HEAT CIRCULATION vs LIGHT
Case: Imagine a part of your living space, where you can grow greens all year round, and at the same time use the heat-output to warm up your space. This could not only provide food all year, but also expand the outdoor season by starting sprouts indoor, in a controlled environment, before they are ready to be planted out. Why not just sow the seeds, you may ask. The reason for planting out the sprout, is to give it a competitive advantage, compared to unwanted plants.
Another mayor benefit by utilizing the radiated heat, is the possibility to fully heat your living space with green energy. This means less foresting for wood to burn. Less Co2 emissions from NOT BURNING WOOD or other carbon-based energy sources. Naturally all this requires a solid environmentally friendly energy infrastructure.
By introducing CAN (Controller Area Network) to the "intelligent" GEM/lamps, if several lamps are connected only a "Master" CAN node will need a connection through either USB or wireless. This means a great deal in a greenhouse scenario, where many lamps all need to be monitored and controlled from a central hub. Likewise only one wireless module in the network is necessary, depending on the case.
UPDATE: The process of finding the best pcb for high current LED´s led me to Metal Core PCB with sinkpad´s. Sinkpad connects the cooling surface of the MCPCB and heat pad on the LED. This gives a x100 performance in heat transfer and thereby optimizing cooling. Literally the LED´s will be mounted more or less directly on the heatsink. The PCB´s has been ordered and I am making the final adjustments to the heatsink.
The design is starting to manifest.
White LED´s use energy to lite up the full visible spectrum. The Red and Blue only one wavelength(area) and is therefore cooler in use. The difference between the red and blue wavelength is another matter.
For a office environment, the fully white GEM will be more pleasant for the human eye.
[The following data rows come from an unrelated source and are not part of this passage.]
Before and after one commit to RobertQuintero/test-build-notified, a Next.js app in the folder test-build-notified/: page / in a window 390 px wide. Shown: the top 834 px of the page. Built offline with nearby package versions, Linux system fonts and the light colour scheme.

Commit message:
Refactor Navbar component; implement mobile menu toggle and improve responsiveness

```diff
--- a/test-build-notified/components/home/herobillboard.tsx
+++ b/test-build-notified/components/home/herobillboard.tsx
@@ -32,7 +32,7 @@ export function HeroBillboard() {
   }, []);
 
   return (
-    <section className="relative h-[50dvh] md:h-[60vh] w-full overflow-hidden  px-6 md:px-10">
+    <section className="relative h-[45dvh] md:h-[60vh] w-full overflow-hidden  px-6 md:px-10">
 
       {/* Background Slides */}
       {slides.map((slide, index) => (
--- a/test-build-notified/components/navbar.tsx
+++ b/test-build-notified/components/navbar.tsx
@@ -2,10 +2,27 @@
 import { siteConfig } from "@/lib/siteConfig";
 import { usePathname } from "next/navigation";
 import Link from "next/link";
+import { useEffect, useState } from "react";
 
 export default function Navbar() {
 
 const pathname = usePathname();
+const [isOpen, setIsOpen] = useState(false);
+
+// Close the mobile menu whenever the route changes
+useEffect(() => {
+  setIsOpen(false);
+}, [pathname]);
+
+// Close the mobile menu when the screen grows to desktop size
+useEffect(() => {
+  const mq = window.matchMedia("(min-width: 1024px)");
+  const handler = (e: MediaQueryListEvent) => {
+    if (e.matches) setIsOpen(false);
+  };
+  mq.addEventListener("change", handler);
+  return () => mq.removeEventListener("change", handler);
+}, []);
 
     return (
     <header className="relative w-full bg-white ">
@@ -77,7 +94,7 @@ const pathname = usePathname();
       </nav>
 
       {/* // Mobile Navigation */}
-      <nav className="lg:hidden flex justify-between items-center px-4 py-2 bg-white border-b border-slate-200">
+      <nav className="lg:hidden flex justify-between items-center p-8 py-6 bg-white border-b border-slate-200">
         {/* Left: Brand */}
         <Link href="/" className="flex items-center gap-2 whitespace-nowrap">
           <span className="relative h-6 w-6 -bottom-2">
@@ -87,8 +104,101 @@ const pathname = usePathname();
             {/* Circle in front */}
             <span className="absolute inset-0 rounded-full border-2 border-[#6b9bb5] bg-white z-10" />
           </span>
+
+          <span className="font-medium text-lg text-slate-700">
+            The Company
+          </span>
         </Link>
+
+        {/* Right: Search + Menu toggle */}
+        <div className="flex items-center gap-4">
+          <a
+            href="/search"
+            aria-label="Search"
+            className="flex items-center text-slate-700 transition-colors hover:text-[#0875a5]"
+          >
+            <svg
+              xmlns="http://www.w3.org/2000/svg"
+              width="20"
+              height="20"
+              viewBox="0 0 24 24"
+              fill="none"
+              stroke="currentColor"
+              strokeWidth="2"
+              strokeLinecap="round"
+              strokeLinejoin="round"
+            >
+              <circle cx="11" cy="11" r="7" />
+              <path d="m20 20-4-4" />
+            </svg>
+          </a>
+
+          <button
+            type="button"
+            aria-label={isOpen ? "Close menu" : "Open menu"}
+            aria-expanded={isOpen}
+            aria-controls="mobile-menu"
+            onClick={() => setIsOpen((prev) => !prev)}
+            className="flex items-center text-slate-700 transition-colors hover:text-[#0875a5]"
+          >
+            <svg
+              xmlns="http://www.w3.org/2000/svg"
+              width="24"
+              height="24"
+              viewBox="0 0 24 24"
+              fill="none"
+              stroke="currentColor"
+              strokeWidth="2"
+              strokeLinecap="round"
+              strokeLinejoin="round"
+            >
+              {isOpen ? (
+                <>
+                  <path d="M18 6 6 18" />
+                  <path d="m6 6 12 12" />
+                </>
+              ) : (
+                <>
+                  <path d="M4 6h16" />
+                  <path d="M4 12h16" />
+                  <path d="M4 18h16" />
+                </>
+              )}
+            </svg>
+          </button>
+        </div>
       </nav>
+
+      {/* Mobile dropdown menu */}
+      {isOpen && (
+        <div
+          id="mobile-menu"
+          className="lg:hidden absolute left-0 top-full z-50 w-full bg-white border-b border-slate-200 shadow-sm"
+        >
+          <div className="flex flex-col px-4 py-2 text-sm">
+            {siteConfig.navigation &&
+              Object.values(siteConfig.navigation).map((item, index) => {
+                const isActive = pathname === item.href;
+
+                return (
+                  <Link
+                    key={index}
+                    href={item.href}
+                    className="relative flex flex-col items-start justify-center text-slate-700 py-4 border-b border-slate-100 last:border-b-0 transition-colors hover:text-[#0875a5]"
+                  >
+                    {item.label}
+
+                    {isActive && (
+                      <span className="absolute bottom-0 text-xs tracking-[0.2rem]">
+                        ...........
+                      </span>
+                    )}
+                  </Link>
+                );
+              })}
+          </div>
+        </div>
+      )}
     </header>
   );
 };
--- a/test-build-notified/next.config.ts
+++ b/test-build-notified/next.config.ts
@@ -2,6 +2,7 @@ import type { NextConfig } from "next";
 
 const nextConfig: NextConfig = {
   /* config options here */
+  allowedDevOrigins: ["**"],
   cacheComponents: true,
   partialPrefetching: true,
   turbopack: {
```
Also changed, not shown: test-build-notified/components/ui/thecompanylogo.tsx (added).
In a school scenario the lamps will be part of photon to plant growth experiment.